The first way to learn lists, is to… LEARN LISTS.
Think back to when you were at school, how did you learn to count in French, how did you learn a poem or song, how did you remember battles, chemical elements, etc.. ?
Probably by rote.
By writing down the list, time after time, after time. Very monotonous, but does get rewards.
Some lists though are quite big. So break the lists down into manageable sizes.
For example the 2 letter words could be broken into :
a) 26 mini lists each beginning with a different letter (DA, DE, DI, DO)
b) 26 mini lists each ENDING with a different letter (AR, ER, OR, UR)
c) Ignore words a child of 10 would know (and then look at the rest) e.g Ignore AM, BY, IT etc
d) Words containing JQXZ
e) Words containing 2 vowels (or 2 consonants) e.g AA, AE, AI, EA etc or CH, FY, KY etc
f) Musical notes (DO, RE, MI, FA etc)
g) Parts of speech (AH, ER, UM etc)
Every long list, whether it is :
- all the 2 letter words
- or the 7 letter words containing the letters of RETAIN
- or the 4 letter words containing 3 vowels (e.g AREA, EPEE, IDEA)
can all be broken in several sub-list.
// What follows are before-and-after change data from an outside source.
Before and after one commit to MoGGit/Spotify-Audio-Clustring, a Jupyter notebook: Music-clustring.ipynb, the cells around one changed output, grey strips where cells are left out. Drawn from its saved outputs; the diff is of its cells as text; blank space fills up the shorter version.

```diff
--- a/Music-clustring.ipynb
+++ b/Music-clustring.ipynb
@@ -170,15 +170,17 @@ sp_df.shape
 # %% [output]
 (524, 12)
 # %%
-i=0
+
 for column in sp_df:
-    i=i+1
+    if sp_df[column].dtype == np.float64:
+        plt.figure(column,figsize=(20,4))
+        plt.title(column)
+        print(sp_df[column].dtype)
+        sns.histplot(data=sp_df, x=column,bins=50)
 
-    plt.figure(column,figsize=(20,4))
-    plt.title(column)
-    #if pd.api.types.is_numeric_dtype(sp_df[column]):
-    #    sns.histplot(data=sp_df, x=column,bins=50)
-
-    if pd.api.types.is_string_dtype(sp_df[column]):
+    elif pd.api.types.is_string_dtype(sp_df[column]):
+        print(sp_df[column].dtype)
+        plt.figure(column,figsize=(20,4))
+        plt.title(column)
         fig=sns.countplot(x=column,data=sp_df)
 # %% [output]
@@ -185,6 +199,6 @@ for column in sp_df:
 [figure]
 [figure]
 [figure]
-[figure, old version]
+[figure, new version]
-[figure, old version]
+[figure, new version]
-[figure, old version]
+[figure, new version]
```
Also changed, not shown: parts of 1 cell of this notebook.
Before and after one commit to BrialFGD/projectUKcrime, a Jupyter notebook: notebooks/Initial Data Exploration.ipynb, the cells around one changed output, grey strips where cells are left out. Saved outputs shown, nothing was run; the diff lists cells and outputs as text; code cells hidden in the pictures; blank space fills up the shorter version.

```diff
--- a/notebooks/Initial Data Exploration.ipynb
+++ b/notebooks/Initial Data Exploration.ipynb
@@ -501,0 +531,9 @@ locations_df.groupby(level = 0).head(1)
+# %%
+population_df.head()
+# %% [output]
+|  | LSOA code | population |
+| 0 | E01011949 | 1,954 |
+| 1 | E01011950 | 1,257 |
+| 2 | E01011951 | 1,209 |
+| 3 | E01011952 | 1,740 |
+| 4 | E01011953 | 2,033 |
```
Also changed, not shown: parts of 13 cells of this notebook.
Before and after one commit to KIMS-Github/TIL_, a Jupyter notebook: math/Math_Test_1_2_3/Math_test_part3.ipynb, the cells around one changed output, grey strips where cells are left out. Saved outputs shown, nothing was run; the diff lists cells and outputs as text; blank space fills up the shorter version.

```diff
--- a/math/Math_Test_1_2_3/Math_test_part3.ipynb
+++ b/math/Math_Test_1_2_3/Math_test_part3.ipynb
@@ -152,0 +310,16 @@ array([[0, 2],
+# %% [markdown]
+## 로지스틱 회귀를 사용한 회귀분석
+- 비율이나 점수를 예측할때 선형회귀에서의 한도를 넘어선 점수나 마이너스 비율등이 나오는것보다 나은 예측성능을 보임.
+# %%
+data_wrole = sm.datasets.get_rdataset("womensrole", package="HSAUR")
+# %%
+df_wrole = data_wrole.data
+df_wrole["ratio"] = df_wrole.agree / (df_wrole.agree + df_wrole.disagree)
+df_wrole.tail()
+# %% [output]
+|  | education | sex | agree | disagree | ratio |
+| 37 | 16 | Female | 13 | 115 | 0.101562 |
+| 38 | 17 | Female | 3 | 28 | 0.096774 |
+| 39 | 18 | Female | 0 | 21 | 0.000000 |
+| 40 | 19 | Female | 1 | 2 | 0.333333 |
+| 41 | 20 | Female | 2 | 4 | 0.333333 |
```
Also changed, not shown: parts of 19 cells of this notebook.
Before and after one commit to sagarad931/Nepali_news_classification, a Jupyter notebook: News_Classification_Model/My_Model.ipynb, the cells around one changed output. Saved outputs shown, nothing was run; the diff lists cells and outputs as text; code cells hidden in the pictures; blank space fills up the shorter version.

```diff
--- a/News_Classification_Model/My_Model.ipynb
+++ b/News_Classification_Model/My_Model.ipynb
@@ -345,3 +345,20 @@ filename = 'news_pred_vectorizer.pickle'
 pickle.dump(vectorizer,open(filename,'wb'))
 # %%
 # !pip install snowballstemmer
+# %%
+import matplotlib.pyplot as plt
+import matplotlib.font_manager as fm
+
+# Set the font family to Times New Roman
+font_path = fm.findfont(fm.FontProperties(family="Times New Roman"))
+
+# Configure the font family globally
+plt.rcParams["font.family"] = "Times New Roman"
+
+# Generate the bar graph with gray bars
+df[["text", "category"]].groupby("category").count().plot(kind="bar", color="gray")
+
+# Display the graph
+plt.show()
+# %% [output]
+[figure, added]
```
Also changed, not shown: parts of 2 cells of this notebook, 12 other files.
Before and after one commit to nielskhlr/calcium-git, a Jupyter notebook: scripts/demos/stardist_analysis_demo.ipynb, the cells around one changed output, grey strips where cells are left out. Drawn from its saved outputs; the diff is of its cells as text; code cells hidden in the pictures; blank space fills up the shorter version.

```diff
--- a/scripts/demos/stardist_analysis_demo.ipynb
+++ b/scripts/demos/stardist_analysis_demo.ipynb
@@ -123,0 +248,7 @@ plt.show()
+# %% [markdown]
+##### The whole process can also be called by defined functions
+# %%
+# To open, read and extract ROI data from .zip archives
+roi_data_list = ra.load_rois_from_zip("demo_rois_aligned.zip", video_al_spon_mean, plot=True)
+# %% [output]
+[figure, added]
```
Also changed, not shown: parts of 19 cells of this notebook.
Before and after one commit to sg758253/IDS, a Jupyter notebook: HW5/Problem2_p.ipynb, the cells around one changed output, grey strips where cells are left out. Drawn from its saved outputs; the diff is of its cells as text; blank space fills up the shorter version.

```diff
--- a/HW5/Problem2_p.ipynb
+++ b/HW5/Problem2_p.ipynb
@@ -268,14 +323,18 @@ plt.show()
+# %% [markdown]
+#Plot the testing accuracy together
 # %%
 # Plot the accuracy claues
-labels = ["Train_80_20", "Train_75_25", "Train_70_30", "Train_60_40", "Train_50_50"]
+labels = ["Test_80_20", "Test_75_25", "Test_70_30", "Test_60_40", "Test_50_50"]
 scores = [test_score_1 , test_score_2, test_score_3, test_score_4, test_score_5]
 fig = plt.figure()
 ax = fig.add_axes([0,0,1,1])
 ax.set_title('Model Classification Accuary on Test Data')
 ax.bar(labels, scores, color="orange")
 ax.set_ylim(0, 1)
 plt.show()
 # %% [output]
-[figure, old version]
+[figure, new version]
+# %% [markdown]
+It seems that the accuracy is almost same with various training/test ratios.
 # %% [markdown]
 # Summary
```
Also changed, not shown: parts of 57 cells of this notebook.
How you create the sub-lists is down to you.
Using the last example as a question …
Can you think of 3 different ways the 96 4 letter words containing 3 vowels can be split into sub-lists ? (Answers at the end, but do think about it before you read them)
These days many top players record the lists and play it back on the car, or the bath. You can too… every mobile phone has a recorder function these days!
Next time we will look at mnemonics.
(For those struggling with the sub-lists for the 4 letter words containing 3 vowels here are 3 sub-list ideas :
- Words starting with the same letter e.g OBIA, OOZE, OUMA etc.
- Words split by the sole consonant in the word e.g AREA, ARIA, EURO etc
- Words split by vowel make up AEE yields AGEE, AJEE, EASE etc..
There are others of course, the choice is yours)